Surfing security, travelling and keyloggers

Do you travel, do you travel with your laptop? How seriously do you think about surfing security? Well I want to give you some thoughts to try and ensure your security when you travel. I would be completely lost without my laptop, I travel a lot and it's my work, my entertainment and a way to organise my life while I'm on the road.

I belong to the generation, perhaps the first that has grown up with computers all our lives. I've been actively using computers for 3 decades now, over 30 years - eeek.

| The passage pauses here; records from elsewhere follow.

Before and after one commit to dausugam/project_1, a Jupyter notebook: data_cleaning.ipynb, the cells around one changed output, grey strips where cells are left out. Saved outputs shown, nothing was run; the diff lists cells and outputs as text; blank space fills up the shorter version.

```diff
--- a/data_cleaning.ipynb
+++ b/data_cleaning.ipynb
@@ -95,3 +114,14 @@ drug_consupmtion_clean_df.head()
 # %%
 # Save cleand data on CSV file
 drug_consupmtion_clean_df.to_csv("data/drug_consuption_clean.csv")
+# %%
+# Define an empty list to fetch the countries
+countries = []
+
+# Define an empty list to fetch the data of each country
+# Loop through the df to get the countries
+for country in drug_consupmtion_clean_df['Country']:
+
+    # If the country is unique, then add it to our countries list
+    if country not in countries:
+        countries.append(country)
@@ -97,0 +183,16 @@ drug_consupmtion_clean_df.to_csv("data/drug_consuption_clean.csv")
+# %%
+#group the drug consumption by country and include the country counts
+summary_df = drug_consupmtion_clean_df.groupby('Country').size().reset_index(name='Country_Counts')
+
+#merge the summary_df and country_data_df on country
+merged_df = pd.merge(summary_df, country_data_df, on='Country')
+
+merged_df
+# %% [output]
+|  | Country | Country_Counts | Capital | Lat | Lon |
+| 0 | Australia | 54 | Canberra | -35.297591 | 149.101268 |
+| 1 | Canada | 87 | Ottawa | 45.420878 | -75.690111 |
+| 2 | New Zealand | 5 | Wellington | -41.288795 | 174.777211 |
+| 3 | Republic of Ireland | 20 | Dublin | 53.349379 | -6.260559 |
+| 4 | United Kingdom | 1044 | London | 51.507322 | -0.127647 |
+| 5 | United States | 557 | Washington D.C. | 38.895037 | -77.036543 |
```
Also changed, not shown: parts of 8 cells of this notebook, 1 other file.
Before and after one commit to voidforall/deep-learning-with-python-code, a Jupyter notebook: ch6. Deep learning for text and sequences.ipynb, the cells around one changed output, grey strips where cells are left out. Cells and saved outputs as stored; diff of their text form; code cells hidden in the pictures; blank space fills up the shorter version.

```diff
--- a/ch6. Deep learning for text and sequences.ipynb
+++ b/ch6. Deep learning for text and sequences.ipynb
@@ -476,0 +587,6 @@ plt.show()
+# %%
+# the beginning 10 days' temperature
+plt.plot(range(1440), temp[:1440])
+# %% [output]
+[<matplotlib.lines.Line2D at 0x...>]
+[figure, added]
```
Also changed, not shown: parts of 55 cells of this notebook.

I and my generation have little fear about computers, we actively use them in all parts of our lives. I'm quite lucky in that I work with them, in Computer security specifically so I know the risks, and am kept aware of some of the problems. Here's a couple of tips that won't change the way you work, won't modify your lifestyle but may hopefully might just stop yourself becoming a victim of computer crime.

Surfing Security - Tip

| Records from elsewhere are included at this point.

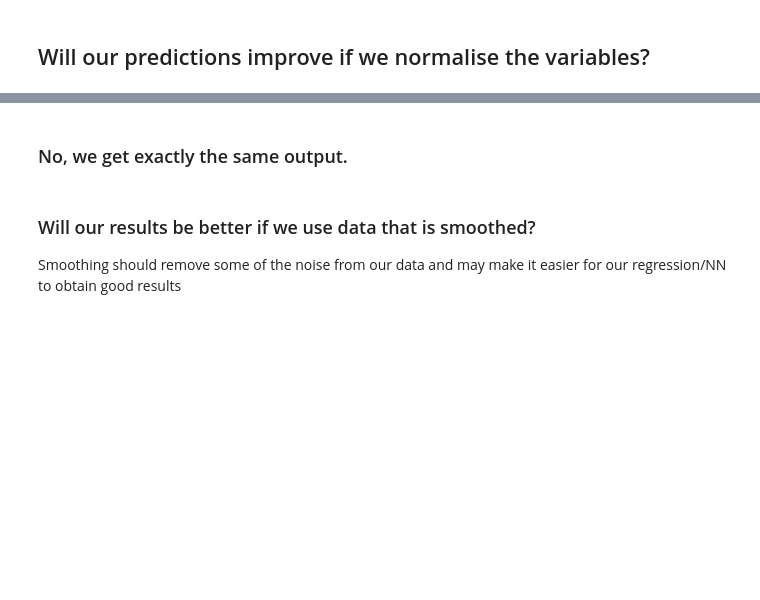
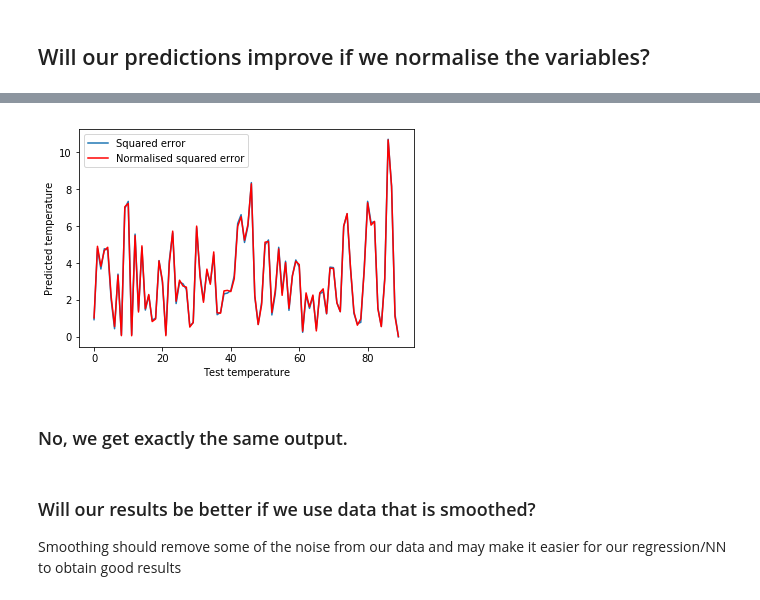
Before and after one commit to par15/metoffice_mini_project, a Jupyter notebook: our_pretty_notebook.ipynb, the cells around one changed output, grey strips where cells are left out. Saved outputs shown, nothing was run; the diff lists cells and outputs as text; code cells hidden in the pictures; blank space fills up the shorter version.

```diff
--- a/our_pretty_notebook.ipynb
+++ b/our_pretty_notebook.ipynb
@@ -272,11 +323,14 @@ plt.show()
 # %%
-plt.plot(np.sqrt((temperature_test-temperature_pred)**2))
+plt.plot(np.sqrt((temperature_test-temperature_pred)**2),label='Squared error')
 plt.plot(np.sqrt((denormalize(norm_temperature_test,np.min(temperature_test),np.max(temperature_test))
-                  -denormalize(norm_temperature_pred,np.min(temperature_test),np.max(temperature_test)))**2),'r')
+                  -denormalize(norm_temperature_pred,np.min(temperature_test),np.max(temperature_test)))**2),\
+         'r',label='Normalised squared error')
 plt.xlabel('Test temperature')
 plt.ylabel('Predicted temperature')
 plt.legend()
 plt.show()
+# %% [output]
+[figure, added]
 # %% [markdown]
 ### No, we get exactly the same output.
 # %% [markdown]
```
Also changed, not shown: parts of 34 cells of this notebook, 1 other file.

You probably use webmail, online banking and lots of other mundane services which help you run your life. If you travel a lot, stay in hotels and away from home - you'll appreciate it's incredibly useful to be able to pay bills, set up standing orders etc online. Now here's a danger, never, ever (and I mean ever) access these services from a public computer.

When I say public computer, I'm talking about those handy pcs in hotel foyers, cyber cafes, libraries and any PCs which you have no control over who uses it. Sure check them for non-secure stuff but don't log in to anything you want to keep secure.

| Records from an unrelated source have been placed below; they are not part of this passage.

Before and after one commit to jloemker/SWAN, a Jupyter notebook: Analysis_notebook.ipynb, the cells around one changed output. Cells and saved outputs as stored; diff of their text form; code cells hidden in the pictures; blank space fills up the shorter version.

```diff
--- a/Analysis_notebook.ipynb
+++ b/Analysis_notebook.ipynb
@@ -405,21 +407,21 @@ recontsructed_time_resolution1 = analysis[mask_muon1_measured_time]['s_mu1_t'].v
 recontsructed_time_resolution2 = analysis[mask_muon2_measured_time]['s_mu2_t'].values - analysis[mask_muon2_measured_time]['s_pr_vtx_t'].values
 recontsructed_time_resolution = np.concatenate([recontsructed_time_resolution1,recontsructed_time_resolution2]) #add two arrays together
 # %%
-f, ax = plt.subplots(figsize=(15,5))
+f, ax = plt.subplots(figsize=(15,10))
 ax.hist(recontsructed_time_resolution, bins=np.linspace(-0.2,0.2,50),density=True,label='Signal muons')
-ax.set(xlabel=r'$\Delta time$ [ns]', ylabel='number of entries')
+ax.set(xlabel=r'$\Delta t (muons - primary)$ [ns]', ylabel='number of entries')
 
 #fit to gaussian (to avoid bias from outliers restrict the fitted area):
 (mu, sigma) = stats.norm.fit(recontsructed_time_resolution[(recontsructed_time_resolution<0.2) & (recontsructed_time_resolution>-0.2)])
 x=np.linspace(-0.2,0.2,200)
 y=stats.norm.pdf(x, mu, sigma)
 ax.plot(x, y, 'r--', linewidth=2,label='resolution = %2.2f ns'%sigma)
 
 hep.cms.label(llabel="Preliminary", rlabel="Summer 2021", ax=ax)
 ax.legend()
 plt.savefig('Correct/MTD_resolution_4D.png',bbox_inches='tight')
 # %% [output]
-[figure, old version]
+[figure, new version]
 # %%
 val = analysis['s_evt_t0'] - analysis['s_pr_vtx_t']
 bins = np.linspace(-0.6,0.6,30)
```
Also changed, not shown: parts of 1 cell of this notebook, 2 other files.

Why - well I'm talking about keyloggers, little programs that sit on a pc and log every keystroke on that computer. They are commonly found on public computers all over the planet, I've found them in expensive hotel lobbies in Copenhagen, to small Cyber Cafes in Glasgow, libraries, airports, coffee shops with a handy pc in the corner for you to check your email on.


Who controls them ? Who makes sure they are secure ? DO you have any idea who has access to these computers ?

Can you imagine how many passwords and account details could be harvested from a computer in a five star hotel lobby. How much money could be made emptying those accounts ? Yes , well so can the cyber criminals. If you want surfing security it is very important that you never log in to secure sites like this on public computers. Use your laptop, or wait until you get home - you'll find your paypal and online bank accounts are much more useful when they haven't been plundered by cyber thieves.


kontos said...

Very good points made in this post. However, sometimes we *must* use public computers due to lack of alternatives. What to do in this case? There is a comparison of approaches at http://kyps.net/home/comparison - what do you think about this?

Welshgadgets said...

Thanks for that - an awesome resource and free :) I will try this out when I get chance.

Left a small donation - keep up the good work !

Welshgadgets said...

I should probably add - what Kyps does is offer an alternative into typing your password into an unsecured computer, it would protect against the vast majority of key logging attacks and attempts to log traffic out of the PC.

It is a well needed resource, unfortunately they face the usual problem of 'trust'. Although people will happily type their password in endlessly on unsecure wifi networks or hacked proxies - they may not be happy supplying their password to a third party.

Why I admire kyps.net approach is that they are well aware of the security concerns, and limitations of their product. But instead of ignoring or glossing over they actively face these problems.

The internet needs people like the guys behind kyps - I will do a proper test of their system very soon and post to this blog - please check them out though.